Think about a child recovering from her first asthma attack, or his playing princess in his sister’s clothes. When I post about my child’s vulnerable moment, however scary or silly or memorable, it’s no longer just our moment. It becomes part of the Facebook machine. No longer do I have complete control over who sees it, who uses it and for what purpose, who judges it and how.
That time my newborn was readmitted to the hospital because of severe weight loss? A part of me wanted to post about it, get the support I desperately wanted, save some time by updating everyone at once. But it didn’t seem right; it was now his tiny life, his privacy that I had to consider. That picture I took of my son when he broke out in hives? Had I posted it, he undoubtedly would have gotten some well wishes, but when he gets older he might not appreciate others having had access to that moment in his life. That picture I took the other night of him and his sister in the bath? Adorbs. Was I going to post it? Absolutely not.
How would my child feel if she meets a stranger who knows most everything about her?
To be sure, I understand the need to reach out and share, to keep long-distance friends and family updated on our kids’ lives. Most of my family and close friends live across the country, a few across the world. I would love to brighten their day with a photo of my daughter’s tongue hanging out or my son playing tea. And I do acknowledge that Facebook is responsible for creating support networks that would otherwise not exist.
Sometimes it feels like a constant balance between wanting to foster community and simply oversharing. Before I post something, I look at things this way: will she appreciate this moment etched in digital memory forever? Might this embarrass him someday? Is there another way to reach out and build support? Despite its recent troubles, I don’t see Facebook going away anytime soon. But if not Facebook, some other social media platform will be there waiting, asking us to give our children’s dignity away in the name of sharing.
Our kids are growing up online. And we’re forcing them.
These days I want to simplify. I remember sharing pictures online in private photo albums. I remember calling friends and family to update them on a child’s injury, diagnosis, or a first date, and holiday cards being special because they contained pictures not previously posted. I look around and realize I’ve been too eager to casually share precious material, that I’ve traded intentional communication for tell-all sharing which, many times, results in less-than-mindful support in the form of quick comments and sad faces, all regarding information that’s not really mine to share in the first place.

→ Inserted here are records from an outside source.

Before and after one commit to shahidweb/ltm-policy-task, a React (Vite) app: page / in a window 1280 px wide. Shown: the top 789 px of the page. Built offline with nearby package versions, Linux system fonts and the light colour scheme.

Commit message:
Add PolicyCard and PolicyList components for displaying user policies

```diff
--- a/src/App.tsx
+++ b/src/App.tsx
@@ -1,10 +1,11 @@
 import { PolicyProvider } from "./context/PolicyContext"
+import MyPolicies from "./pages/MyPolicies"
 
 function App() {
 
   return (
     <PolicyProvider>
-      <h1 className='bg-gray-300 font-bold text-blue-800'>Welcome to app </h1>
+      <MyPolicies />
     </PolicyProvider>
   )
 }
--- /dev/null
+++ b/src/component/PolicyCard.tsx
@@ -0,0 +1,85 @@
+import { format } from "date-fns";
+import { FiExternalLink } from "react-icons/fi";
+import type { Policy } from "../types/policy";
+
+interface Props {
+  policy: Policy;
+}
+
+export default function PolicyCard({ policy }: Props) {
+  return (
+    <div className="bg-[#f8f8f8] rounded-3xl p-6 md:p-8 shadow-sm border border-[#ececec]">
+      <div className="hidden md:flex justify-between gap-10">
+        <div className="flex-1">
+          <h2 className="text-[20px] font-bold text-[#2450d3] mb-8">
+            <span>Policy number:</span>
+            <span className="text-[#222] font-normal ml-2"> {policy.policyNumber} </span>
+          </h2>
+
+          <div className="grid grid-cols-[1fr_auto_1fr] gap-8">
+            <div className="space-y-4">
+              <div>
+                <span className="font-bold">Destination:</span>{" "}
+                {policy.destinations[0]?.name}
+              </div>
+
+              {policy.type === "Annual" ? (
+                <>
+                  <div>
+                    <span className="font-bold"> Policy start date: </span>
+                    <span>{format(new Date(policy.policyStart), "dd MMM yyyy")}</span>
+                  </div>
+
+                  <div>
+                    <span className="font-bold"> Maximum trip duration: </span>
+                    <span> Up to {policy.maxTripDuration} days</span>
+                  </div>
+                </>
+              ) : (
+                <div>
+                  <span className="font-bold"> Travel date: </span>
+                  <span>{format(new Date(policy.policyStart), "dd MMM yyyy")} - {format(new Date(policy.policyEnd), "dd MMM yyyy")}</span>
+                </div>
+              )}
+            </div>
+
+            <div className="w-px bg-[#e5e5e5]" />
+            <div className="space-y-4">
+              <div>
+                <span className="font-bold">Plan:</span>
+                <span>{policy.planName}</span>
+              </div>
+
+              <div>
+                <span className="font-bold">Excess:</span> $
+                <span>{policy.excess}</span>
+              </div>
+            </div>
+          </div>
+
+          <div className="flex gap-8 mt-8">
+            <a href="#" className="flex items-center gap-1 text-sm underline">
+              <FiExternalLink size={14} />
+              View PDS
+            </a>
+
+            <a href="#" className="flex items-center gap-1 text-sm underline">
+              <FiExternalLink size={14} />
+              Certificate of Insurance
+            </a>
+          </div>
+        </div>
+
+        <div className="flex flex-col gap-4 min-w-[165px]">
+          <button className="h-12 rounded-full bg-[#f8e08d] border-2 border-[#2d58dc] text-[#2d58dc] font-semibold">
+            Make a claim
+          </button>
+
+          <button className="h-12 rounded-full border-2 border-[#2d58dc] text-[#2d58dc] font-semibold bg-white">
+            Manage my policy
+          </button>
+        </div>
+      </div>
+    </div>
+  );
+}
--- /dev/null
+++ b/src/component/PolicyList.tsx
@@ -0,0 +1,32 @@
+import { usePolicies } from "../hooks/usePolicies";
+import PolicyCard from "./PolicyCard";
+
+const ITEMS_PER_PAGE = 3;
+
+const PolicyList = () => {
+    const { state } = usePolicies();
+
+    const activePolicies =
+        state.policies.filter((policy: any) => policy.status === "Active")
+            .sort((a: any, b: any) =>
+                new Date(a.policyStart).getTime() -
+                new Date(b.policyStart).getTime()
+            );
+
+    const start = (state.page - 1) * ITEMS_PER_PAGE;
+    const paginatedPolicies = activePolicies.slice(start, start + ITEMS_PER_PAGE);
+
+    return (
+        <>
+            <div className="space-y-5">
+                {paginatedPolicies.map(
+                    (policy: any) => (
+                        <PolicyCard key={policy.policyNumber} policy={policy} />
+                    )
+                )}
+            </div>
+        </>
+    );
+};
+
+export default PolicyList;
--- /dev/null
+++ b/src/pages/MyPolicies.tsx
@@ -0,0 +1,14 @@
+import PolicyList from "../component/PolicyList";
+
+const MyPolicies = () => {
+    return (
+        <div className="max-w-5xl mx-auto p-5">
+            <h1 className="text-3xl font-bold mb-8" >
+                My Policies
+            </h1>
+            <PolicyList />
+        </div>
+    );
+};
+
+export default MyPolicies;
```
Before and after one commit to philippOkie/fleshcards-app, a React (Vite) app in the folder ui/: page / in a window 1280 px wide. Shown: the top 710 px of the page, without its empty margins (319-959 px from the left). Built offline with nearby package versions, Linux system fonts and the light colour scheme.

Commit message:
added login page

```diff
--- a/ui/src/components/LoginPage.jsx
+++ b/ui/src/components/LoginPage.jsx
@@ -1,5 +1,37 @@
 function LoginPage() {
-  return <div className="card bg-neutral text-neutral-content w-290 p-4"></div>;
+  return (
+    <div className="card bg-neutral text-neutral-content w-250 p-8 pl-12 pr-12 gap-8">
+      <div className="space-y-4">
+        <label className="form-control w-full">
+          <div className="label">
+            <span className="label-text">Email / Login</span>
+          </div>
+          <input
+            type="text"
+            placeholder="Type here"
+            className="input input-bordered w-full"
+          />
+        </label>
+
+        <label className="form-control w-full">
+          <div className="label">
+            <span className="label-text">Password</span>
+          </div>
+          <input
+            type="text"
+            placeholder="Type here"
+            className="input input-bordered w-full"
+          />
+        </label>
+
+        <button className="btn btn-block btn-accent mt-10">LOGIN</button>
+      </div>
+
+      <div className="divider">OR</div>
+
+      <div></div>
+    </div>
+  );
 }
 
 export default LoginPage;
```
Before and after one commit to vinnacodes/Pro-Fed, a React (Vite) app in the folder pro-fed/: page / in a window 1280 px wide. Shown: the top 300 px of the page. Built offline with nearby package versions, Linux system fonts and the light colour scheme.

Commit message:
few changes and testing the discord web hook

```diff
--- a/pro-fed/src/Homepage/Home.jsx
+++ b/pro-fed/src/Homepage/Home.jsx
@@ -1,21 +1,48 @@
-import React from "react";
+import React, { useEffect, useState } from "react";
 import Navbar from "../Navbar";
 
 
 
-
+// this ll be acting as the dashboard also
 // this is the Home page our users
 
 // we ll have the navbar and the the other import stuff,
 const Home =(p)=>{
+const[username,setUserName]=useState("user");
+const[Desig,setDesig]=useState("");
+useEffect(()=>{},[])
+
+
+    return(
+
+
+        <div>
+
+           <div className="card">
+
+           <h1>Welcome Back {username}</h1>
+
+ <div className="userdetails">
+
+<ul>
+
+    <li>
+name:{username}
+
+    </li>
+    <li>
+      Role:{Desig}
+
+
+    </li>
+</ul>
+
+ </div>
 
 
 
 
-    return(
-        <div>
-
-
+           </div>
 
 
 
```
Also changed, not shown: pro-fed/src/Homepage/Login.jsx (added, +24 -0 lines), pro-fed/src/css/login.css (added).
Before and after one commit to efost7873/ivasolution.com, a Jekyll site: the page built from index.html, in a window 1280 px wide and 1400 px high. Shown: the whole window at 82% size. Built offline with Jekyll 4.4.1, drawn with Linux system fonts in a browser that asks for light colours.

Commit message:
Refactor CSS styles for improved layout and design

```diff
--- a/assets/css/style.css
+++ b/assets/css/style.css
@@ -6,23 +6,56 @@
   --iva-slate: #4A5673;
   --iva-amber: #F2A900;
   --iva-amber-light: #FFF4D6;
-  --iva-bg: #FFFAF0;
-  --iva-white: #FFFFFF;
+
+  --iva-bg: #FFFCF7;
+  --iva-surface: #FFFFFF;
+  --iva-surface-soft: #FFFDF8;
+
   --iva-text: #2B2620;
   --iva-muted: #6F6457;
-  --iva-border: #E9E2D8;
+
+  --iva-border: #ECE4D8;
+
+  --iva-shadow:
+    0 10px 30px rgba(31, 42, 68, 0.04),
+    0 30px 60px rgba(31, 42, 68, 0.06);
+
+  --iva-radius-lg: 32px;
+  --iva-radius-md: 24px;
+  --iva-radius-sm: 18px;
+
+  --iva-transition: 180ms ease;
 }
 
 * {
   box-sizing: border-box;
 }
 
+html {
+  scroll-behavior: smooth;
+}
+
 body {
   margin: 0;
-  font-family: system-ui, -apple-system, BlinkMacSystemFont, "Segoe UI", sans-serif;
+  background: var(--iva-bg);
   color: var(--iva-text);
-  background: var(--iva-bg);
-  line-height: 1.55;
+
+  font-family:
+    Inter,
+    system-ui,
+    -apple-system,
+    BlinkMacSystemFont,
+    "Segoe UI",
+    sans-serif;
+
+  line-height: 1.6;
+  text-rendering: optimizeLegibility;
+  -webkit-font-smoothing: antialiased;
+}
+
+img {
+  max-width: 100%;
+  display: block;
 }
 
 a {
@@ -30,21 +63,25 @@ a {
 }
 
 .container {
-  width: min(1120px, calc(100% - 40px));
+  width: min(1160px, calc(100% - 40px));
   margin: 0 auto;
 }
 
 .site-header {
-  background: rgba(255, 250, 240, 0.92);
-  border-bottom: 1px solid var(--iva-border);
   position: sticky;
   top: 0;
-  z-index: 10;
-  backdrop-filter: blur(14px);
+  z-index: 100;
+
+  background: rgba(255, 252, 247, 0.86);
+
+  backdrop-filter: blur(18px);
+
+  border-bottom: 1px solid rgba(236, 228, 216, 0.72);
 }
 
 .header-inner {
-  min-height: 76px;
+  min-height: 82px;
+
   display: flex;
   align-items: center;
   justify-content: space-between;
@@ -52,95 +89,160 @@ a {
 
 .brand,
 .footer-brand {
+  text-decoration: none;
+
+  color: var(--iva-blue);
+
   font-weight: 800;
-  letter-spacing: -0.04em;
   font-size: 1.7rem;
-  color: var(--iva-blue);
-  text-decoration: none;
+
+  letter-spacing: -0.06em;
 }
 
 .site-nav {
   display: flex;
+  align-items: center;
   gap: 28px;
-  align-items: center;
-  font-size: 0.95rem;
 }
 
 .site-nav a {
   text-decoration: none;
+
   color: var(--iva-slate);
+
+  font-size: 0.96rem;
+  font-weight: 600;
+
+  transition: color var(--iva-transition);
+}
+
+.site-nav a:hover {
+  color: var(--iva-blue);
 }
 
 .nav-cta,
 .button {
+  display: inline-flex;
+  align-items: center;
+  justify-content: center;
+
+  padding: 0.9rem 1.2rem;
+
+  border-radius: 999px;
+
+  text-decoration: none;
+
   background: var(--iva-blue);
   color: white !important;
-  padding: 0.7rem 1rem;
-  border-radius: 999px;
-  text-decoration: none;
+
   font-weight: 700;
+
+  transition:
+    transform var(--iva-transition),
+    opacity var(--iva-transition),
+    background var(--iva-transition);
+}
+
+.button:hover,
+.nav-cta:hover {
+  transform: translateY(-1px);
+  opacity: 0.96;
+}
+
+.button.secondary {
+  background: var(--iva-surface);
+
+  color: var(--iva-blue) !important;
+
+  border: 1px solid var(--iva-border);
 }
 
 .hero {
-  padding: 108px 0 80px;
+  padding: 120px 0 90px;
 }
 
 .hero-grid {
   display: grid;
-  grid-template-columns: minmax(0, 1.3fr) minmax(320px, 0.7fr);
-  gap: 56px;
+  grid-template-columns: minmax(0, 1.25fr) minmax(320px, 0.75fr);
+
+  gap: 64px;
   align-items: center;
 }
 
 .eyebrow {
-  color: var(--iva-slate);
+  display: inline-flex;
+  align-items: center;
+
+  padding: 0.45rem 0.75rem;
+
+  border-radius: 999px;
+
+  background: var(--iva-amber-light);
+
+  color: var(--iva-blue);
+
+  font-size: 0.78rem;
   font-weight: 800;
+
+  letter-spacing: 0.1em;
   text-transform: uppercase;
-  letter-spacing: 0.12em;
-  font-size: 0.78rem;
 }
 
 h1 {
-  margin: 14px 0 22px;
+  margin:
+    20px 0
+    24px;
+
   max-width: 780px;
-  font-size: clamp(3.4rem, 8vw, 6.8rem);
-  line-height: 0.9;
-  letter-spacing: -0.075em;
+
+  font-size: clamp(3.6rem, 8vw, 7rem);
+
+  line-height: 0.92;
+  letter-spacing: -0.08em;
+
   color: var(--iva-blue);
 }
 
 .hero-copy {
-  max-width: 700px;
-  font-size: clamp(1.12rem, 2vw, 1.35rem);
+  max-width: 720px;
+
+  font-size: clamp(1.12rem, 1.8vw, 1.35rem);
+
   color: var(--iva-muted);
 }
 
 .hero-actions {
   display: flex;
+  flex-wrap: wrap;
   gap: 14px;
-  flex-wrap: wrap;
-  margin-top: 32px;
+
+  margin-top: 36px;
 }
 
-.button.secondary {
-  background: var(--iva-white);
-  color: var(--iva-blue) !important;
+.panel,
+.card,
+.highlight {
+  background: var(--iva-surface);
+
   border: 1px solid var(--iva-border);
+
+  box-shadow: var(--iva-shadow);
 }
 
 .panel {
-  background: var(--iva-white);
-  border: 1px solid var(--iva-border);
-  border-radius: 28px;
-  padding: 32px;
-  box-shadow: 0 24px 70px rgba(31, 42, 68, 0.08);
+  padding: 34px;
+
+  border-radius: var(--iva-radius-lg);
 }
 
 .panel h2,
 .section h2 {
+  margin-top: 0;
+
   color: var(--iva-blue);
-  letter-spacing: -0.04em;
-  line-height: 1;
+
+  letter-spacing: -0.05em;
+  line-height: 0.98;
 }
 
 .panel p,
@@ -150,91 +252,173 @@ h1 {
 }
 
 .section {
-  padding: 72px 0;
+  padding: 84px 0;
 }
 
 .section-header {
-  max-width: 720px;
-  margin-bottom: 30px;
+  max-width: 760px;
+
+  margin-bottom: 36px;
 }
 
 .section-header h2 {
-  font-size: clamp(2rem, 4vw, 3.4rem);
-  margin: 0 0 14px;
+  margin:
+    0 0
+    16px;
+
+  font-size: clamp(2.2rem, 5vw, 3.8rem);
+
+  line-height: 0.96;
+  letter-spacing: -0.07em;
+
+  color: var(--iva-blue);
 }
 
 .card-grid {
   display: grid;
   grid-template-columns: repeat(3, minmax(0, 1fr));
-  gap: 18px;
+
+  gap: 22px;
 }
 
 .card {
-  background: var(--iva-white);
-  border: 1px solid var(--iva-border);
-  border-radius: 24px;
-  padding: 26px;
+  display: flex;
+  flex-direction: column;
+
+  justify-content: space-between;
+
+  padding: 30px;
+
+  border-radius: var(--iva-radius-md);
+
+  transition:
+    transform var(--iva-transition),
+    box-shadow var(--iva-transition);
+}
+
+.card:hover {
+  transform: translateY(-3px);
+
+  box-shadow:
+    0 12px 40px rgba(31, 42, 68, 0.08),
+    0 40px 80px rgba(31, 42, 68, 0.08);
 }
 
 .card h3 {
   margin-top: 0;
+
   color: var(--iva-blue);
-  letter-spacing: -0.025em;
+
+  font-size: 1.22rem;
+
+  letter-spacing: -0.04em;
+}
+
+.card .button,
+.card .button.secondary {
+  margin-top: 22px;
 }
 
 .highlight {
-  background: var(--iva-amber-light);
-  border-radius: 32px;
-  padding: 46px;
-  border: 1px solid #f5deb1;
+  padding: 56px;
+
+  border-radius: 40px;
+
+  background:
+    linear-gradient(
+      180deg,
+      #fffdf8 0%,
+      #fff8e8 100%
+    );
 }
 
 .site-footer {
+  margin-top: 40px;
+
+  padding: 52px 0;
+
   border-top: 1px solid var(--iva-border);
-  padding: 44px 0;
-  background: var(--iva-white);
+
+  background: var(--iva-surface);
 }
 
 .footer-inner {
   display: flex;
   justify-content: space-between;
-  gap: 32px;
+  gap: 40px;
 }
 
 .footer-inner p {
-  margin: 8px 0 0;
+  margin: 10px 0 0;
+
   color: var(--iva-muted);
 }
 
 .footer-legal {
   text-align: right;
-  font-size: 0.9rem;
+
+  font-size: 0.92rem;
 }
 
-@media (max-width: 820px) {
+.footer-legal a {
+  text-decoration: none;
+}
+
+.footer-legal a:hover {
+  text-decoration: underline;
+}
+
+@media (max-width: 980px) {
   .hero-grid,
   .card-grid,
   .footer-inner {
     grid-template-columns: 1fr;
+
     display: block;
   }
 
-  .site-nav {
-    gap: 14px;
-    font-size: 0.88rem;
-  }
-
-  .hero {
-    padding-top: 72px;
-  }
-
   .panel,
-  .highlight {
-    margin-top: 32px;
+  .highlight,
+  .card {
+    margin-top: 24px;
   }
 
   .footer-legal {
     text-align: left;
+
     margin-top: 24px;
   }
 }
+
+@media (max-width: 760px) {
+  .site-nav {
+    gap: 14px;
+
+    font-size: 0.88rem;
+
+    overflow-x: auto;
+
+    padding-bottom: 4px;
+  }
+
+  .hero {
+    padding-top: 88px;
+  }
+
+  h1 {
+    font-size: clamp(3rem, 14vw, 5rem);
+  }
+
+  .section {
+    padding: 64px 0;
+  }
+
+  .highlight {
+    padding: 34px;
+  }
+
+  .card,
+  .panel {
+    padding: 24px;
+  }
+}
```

When my son was born, I posted all manner of pictures of him on Facebook. I hope one day he forgives me my eagerness.
This article was originally published on